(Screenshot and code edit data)
#####
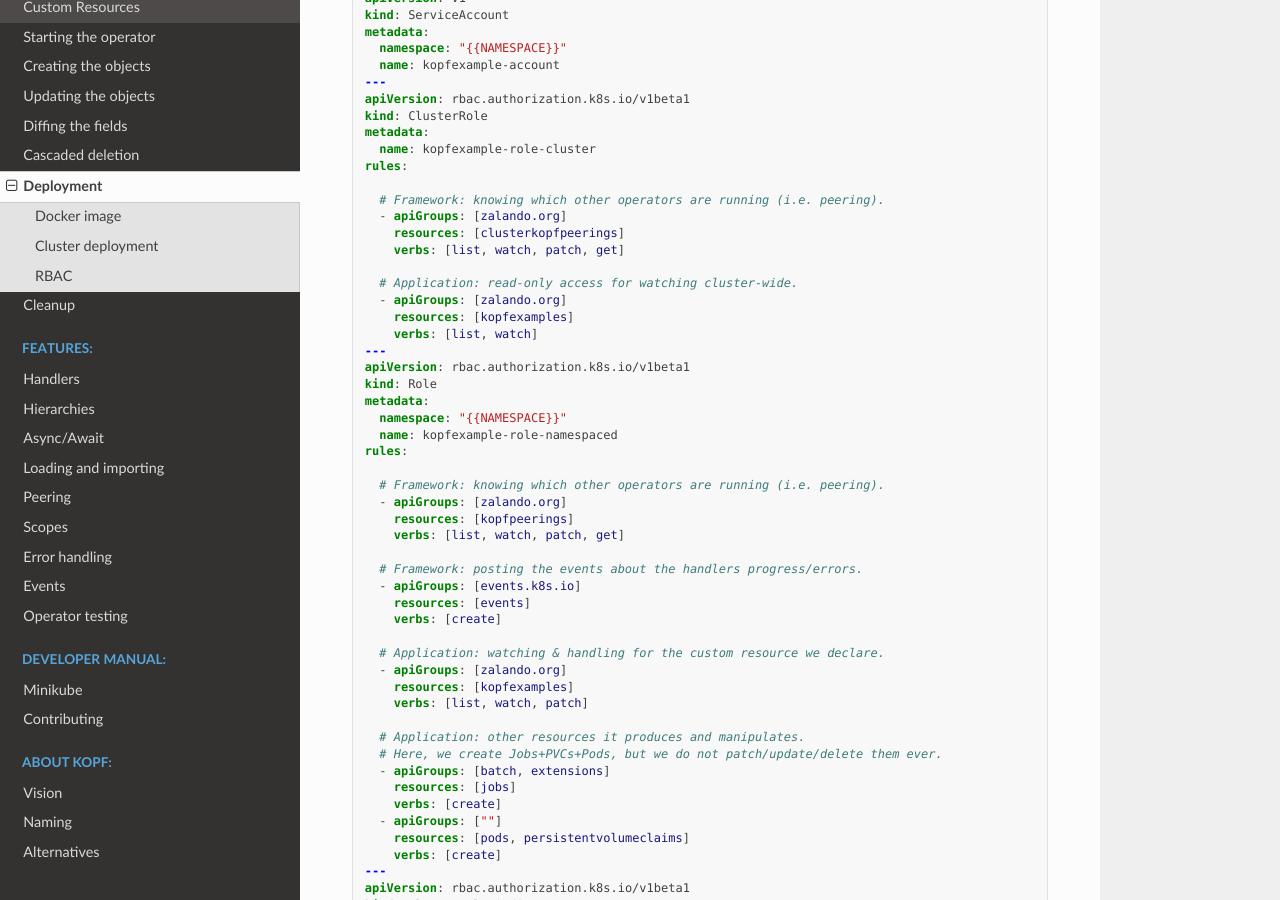
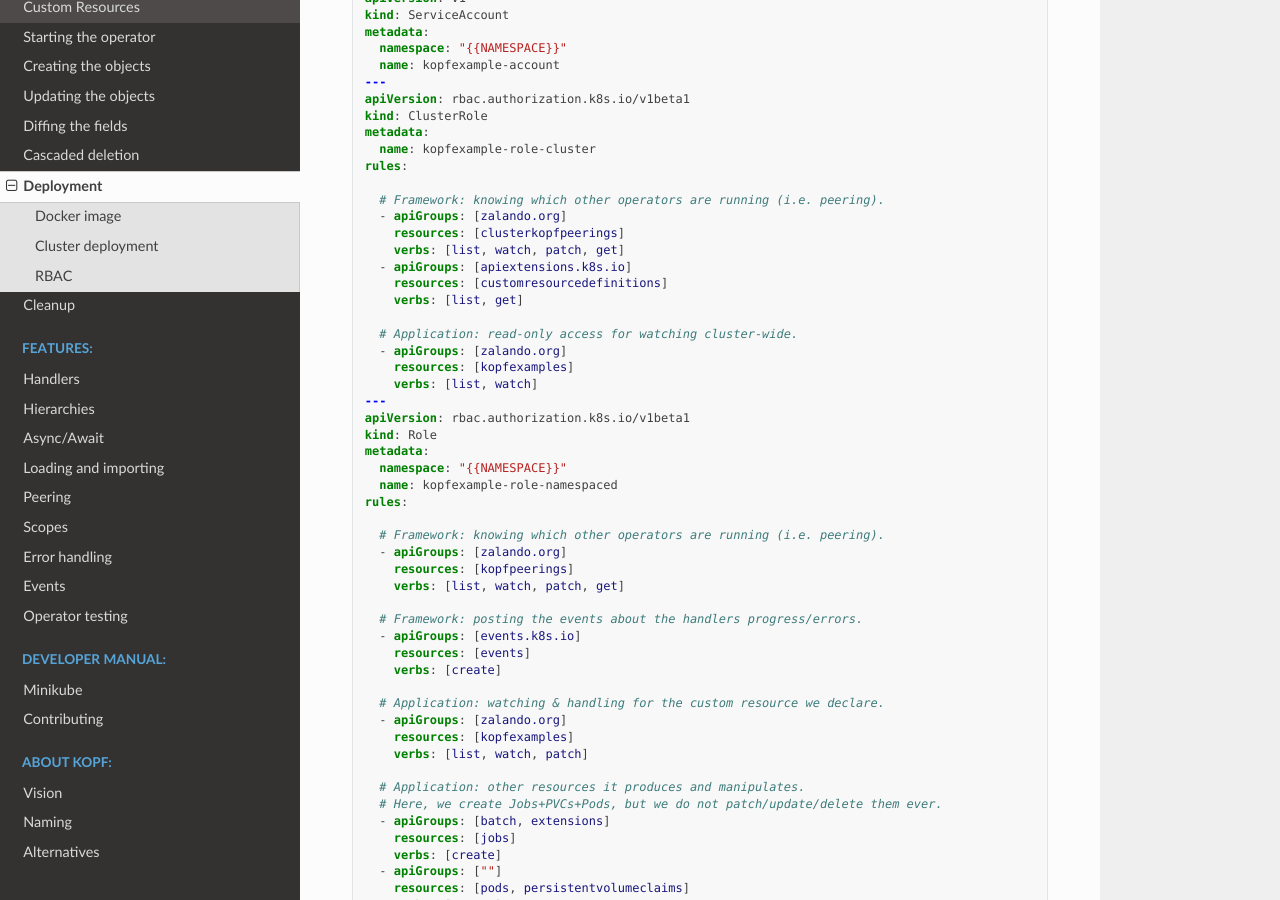
Before and after one commit to nolar/kopf, a Sphinx documentation site: the page built from docs/deployment.rst, in a window 1280 px wide and 900 px high, scrolled down 2136 px. Built offline with Sphinx 7.4.7 and the Read the Docs theme 2.0.0, drawn with Linux system fonts in a browser that asks for light colours; pages that are not in the unit, such as notebooks, are missing from menus.

Commit message:
Add the recommended RBAC for cluster-scoped CRD scanning (optional)

```diff
--- a/docs/deployment-rbac.yaml
+++ b/docs/deployment-rbac.yaml
@@ -15,6 +15,9 @@ rules:
   - apiGroups: [zalando.org]
     resources: [clusterkopfpeerings]
     verbs: [list, watch, patch, get]
+  - apiGroups: [apiextensions.k8s.io]
+    resources: [customresourcedefinitions]
+    verbs: [list, get]
 
   # Application: read-only access for watching cluster-wide.
   - apiGroups: [zalando.org]
```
#####
▸ **ASSIGNED TASK**: Reproduce the data above exactly, leaving each picture out.

▸ **RESPONSE TO THE TASK**:
Before and after one commit to nolar/kopf, a Sphinx documentation site: the page built from docs/deployment.rst, in a window 1280 px wide and 900 px high, scrolled down 2136 px. Built offline with Sphinx 7.4.7 and the Read the Docs theme 2.0.0, drawn with Linux system fonts in a browser that asks for light colours; pages that are not in the unit, such as notebooks, are missing from menus.

Commit message:
Add the recommended RBAC for cluster-scoped CRD scanning (optional)

```diff
--- a/docs/deployment-rbac.yaml
+++ b/docs/deployment-rbac.yaml
@@ -15,6 +15,9 @@ rules:
   - apiGroups: [zalando.org]
     resources: [clusterkopfpeerings]
     verbs: [list, watch, patch, get]
+  - apiGroups: [apiextensions.k8s.io]
+    resources: [customresourcedefinitions]
+    verbs: [list, get]
 
   # Application: read-only access for watching cluster-wide.
   - apiGroups: [zalando.org]
```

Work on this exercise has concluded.